Shoei has produced motorcycle helmets since 1958. More than 30 years after Shoei’s first helmets made their way into the marketplace, I bought my first Shoei, an RF-200, during the initial year of it’s production in 1989. Before the end of its production cycle in 1995, thanks to saving me in one crash, I owned a couple of them. Since that time, I have owned at least one of every single RF model that Shoei produced. To say that I am a fan of the model line would be an understatement. A Shoei RF helmet was my most worn line of helmet until the Neotec convinced me that it was the perfect helmet for daily around town rides.
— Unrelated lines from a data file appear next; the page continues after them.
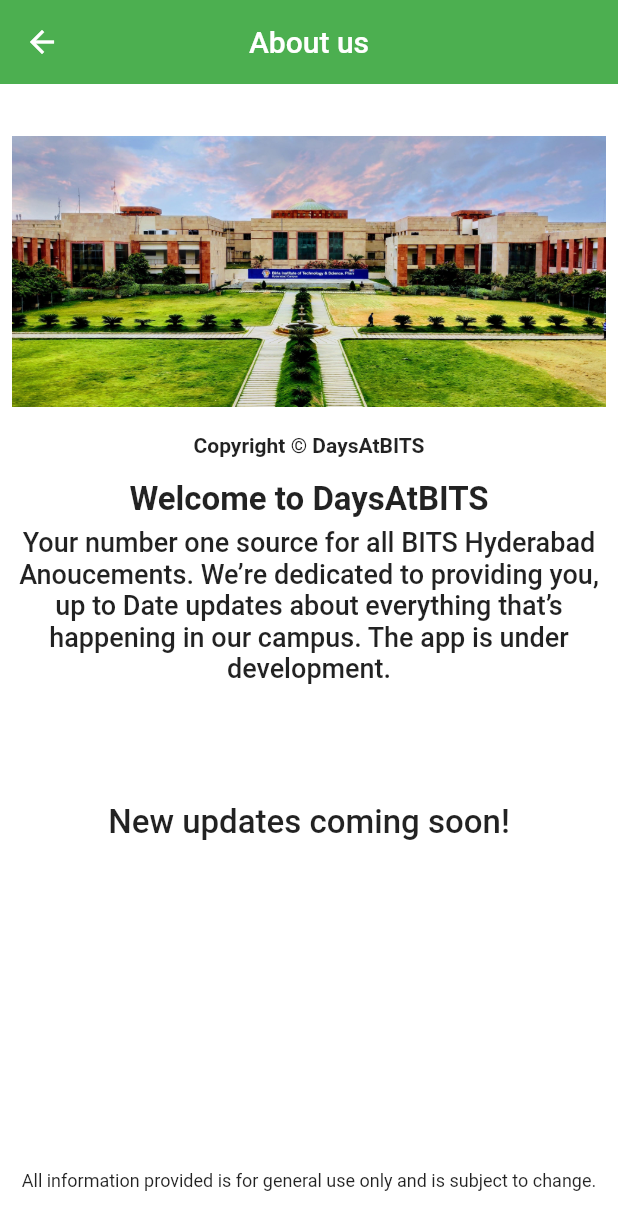
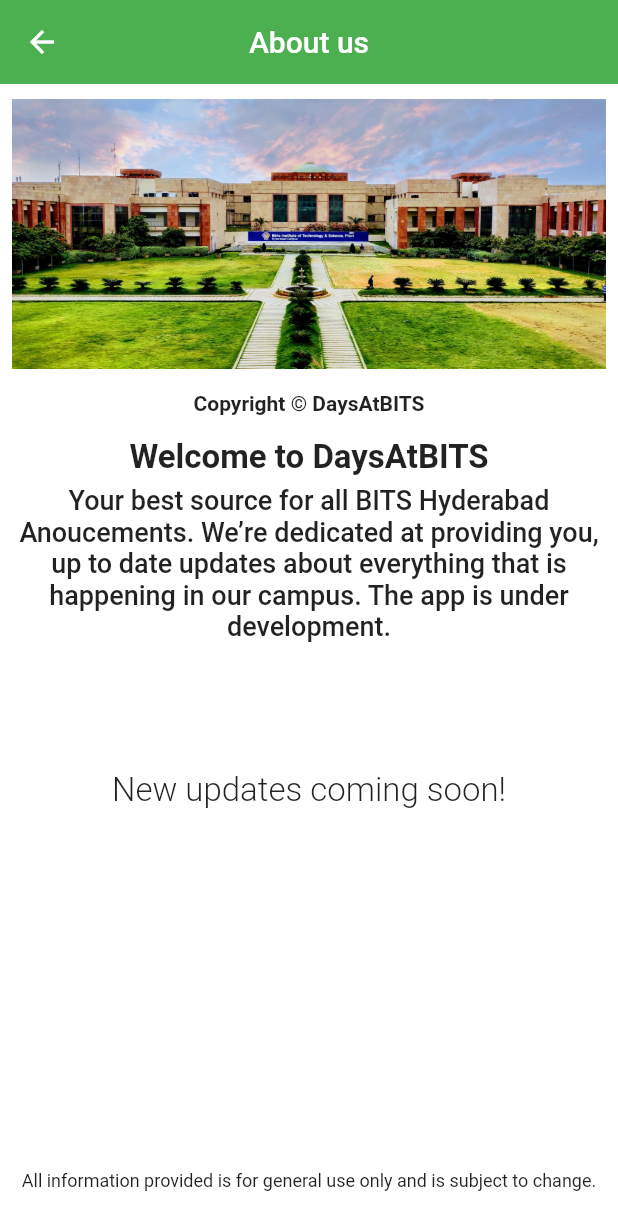
Before and after one commit to neilmehta31/DAB, a Flutter app: the screen it shows after launch, scrolled down 576 dp, after a tap on the "info" icon, on a phone screen of 412 x 824 dp. Shown: the top 1230 px of the screen. Run offline on Flutter 3.47's test engine with Material 2 defaults, Android fonts, the phone set to English and light mode, and no system bars; our stand-ins replace date_format, flutter_speed_dial, google_maps_flutter, shimmer; missing offline and left inert: flutter_html_view; network calls fail.

Commit message:
minor; logo size aboutus padding, contactus color fixes

```diff
--- a/lib/UI/AboutusUI.dart
+++ b/lib/UI/AboutusUI.dart
@@ -15,7 +15,7 @@ class AboutUsUI extends StatelessWidget {
         ),
         body: Container(
           color: Colors.white,
-          padding: EdgeInsets.only(top: 25.0, left: 8.0, right: 8.0),
+          padding: EdgeInsets.only(top: 0.0, left: 8.0, right: 8.0),
           child: Column(
             mainAxisAlignment: MainAxisAlignment.start,
             children: [
@@ -27,7 +27,7 @@ class AboutUsUI extends StatelessWidget {
                     height: 200,
                     width: 450,
                   ),
-                  SizedBox(height: 8.0),
+                  SizedBox(height: 5.0),
                   Text('Copyright © DaysAtBITS',
                       style: TextStyle(
                         fontWeight: FontWeight.bold,
@@ -43,7 +43,7 @@ class AboutUsUI extends StatelessWidget {
                   ),
                   SizedBox(height: 5.0),
                   Text(
-                    'Your number one source for all BITS Hyderabad Anoucements. We’re dedicated to providing you, up to Date updates about everything that’s happening in our campus. The app is under development.',
+                    'Your best source for all BITS Hyderabad Anoucements. We’re dedicated at providing you, up to date updates about everything that is happening in our campus. The app is under development.',
                     textAlign: TextAlign.center,
                     style: TextStyle(
                       fontWeight: FontWeight.w500,
@@ -58,7 +58,7 @@ class AboutUsUI extends StatelessWidget {
                     TextSpan(
                       text: "New updates coming soon!",
                       style: TextStyle(
-                          fontWeight: FontWeight.w500, fontSize: 22.0),
+                          fontWeight: FontWeight.w300, fontSize: 22.0),
                     ),
                   ),
                 ),
--- a/lib/UI/homeUI.dart
+++ b/lib/UI/homeUI.dart
@@ -66,6 +66,17 @@ class _HomeUIState extends State<HomeUI> {
           Container(
             decoration: BoxDecoration(
                 color: Colors.blue,
+                /*  gradient: LinearGradient(
+                  begin: Alignment.topLeft,
+                  end: Alignment(
+                      0.9, 0.7), // 10% of the width, so there are ten blinds.
+                  colors: [
+                    const Color(0xff00c2c7),
+                    const Color(0xff009fff)
+                  ],
+                  tileMode:
+                      TileMode.clamp,
+                ),*/
                 borderRadius: BorderRadius.only(
                     bottomLeft: Radius.circular(18),
                     bottomRight: Radius.circular(18))),
```
Also changed, not shown: lib/UI/ContactusUI.dart (+1 -11 lines), 1 other file.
Still, on most sporting rides, where I’d don a non-modular helmet, the RF-1200 was still at the top of my list. After living with the newest version for about a month, the Shoei RF-1400 continues that trend with its further refinement of the company’s popular and versatile helmet.
The first thing to consider with an established – and popular – model helmet , like the RF-1200, is that Shoei didn’t need to create a new helmet out of whole cloth. Instead, Shoei presents the RF-1400 as a refinement of its predecessor. In the press documents delivered with the helmet, the concept of kaizen, a Japanese term for “continuous improvement,” is referenced, and anyone who is familiar with the RF-1200 can immediately see the heritage in the RF-1400’s profile. Still, through extensive use of Shoei’s in-house wind tunnel, the RF-1400 manages a 6% reduction in lift and a 4% reduction in drag when compared to its elder sibling.
If you are familiar with the Shoei RF-1200, you’ll immediately recognize the RF-1400.
This improved slipperiness affects the rider in two …read more